The freshly minted Alberto was centered just off the Yucatan coast with winds of 40 mph and due to approach the north Gulf coast late Monday, when winds could hit 65 mph, and it could reach the hurricane criterion of 74 mph.
And Alberto could have an indirect impact on the Philly region.
As fronts approach the region they might tap into that copious Gulf moisture affiliated with Alberto, meteorologists said.
The weekend forecasts for the Philadelphia area carry at least a chance of showers each day. But they also suggest a high likelihood of at least some rain-free picnics. Most of Saturday and Monday are looking decent, said Rob Miller, a meteorologist with AccuWeather.
“Saturday afternoon we’ll have some of those garden-variety popup thunderstorms,” said Miller. “I wouldn’t be telling people to cancel picnic activities.” It will feel quite July-like, however, with temperatures in the upper-80s and the air swollen with water vapor.
Monday might start out cloudy, he said, with chance of showers later in the day. It will be cooler, with highs not getting out of the 70s, but dry for the most part.

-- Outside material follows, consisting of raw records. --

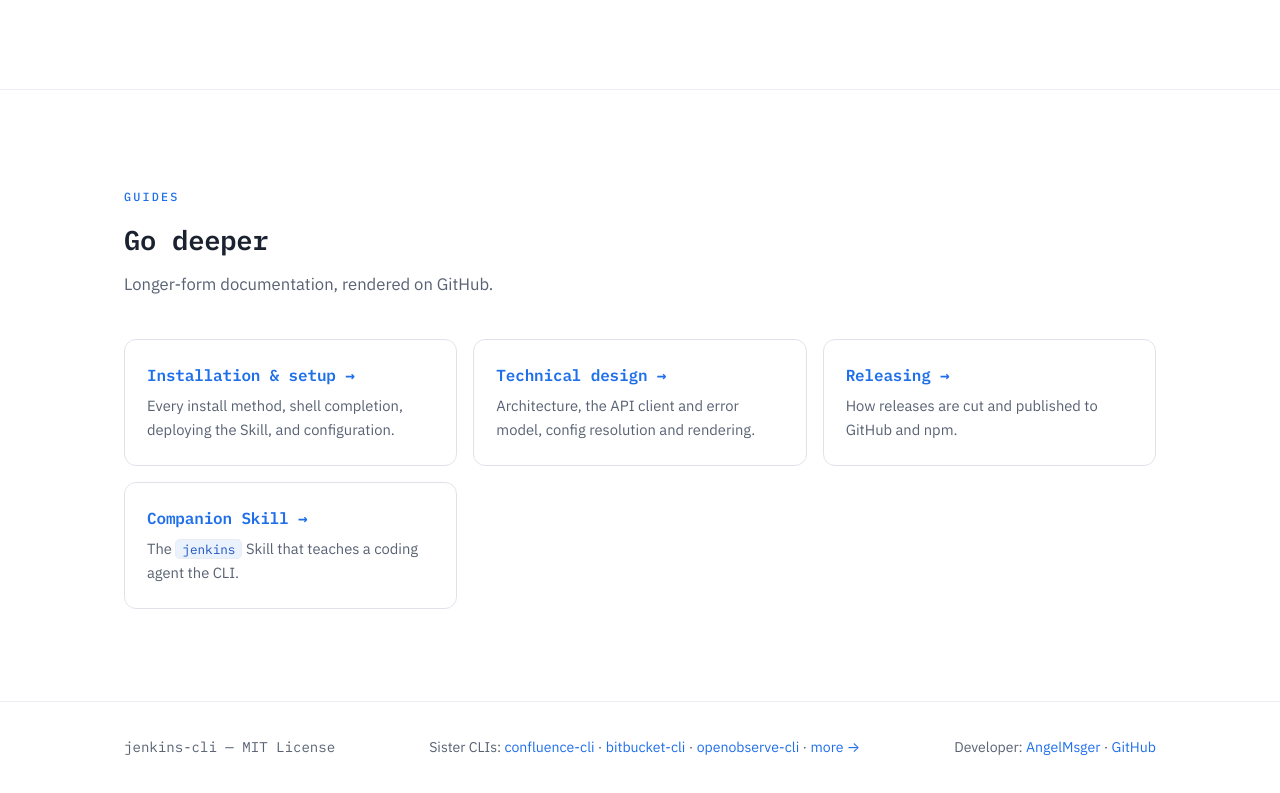
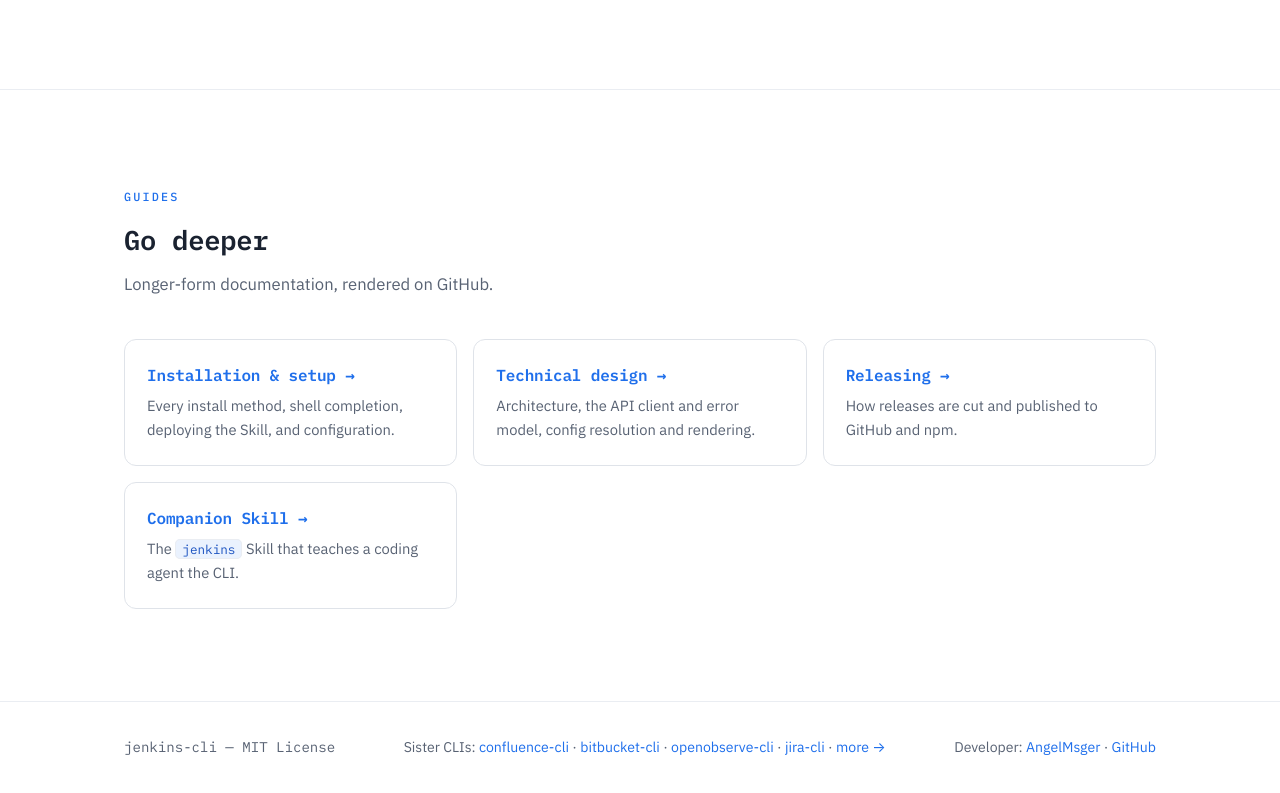
Before and after one commit to AngelMsger/jenkins-cli, a plain HTML site: page docs/index.html in a window 1280 px wide. Shown: the part 4834-5627 px from the top of the page. Drawn offline with Linux system fonts and the light colour scheme.

Commit message:
docs: align README and docs site across the CLI family
Add jira-cli to the sibling lists, adopt the family-canonical README
section order (Errors and exit codes, Related at the end), and bring the
npm package README to the canonical rich form.

Co-Authored-By: Claude Fable 5 <noreply@anthropic.com>

```diff
--- a/docs/index.html
+++ b/docs/index.html
@@ -245,7 +245,7 @@ npm install -g @angelmsger/jenkins-cli</pre>
 <footer class="footer">
   <div class="wrap">
     <span class="brand-foot">jenkins-cli — MIT License</span>
-    <span>Sister CLIs: <a href="https://angelmsger.github.io/confluence-cli/">confluence-cli</a> · <a href="https://angelmsger.github.io/bitbucket-cli/">bitbucket-cli</a> · <a href="https://angelmsger.github.io/openobserve-cli/">openobserve-cli</a> · <a href="https://github.com/AngelMsger">more →</a></span>
+    <span>Sister CLIs: <a href="https://angelmsger.github.io/confluence-cli/">confluence-cli</a> · <a href="https://angelmsger.github.io/bitbucket-cli/">bitbucket-cli</a> · <a href="https://angelmsger.github.io/openobserve-cli/">openobserve-cli</a> · <a href="https://angelmsger.github.io/jira-cli/">jira-cli</a> · <a href="https://github.com/AngelMsger">more →</a></span>
     <span>Developer: <a href="https://angelmsger.github.io/">AngelMsger</a> · <a href="https://github.com/AngelMsger/jenkins-cli">GitHub</a></span>
   </div>
 </footer>
```
Also changed, not shown: CHANGELOG.md, README.md, build/npm/README.md.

The most-problematical day will be Sunday, which offers the best chance of showers. The government’s Storm Prediction Center has the region in the “marginal risk” zone for severe storms.
But the Memorial Day weekend around here won’t be anything like Florida’s. The National Weather Service is warning of heavy rains and rip currents, and has advised the entire Gulf Coast to stay alert as Alberto migrates toward the Florida Panhandle.
Technically, Alberto is not yet a tropical storm, even though it has met the wind requirement — 39 mph. The hurricane center is calling it “subtropical,” but that’s a technical distinction.
Floridians aren’t going to be able to tell the difference.
It is unusual for storms to reach name criterion — winds of at least 39 mph — in May in the Atlantic Basin, which includes the Gulf and Caribbean Sea. However, it has happened. Only a few have grown into hurricanes, storms with peak winds of at least 74 mph.
Early development, however, is not necessarily a harbinger of an active season.
The outlooks issued so far have that regular-unleaded look, but the numbers are never as important as the behaviors of individual storms.
The outlooks do provide decent generalized projections of storm numbers based on conditions in the tropics, and it makes sense that the more storms, the greater the chances for storm impacts.
The four major outlooks are calling for near-normal or slightly above-average activity. In the last 50 years, the hurricane center seasonal averages are 11 named storms; 6 hurricanes, and 2 major hurricanes — those with peak winds of at least 111 mph.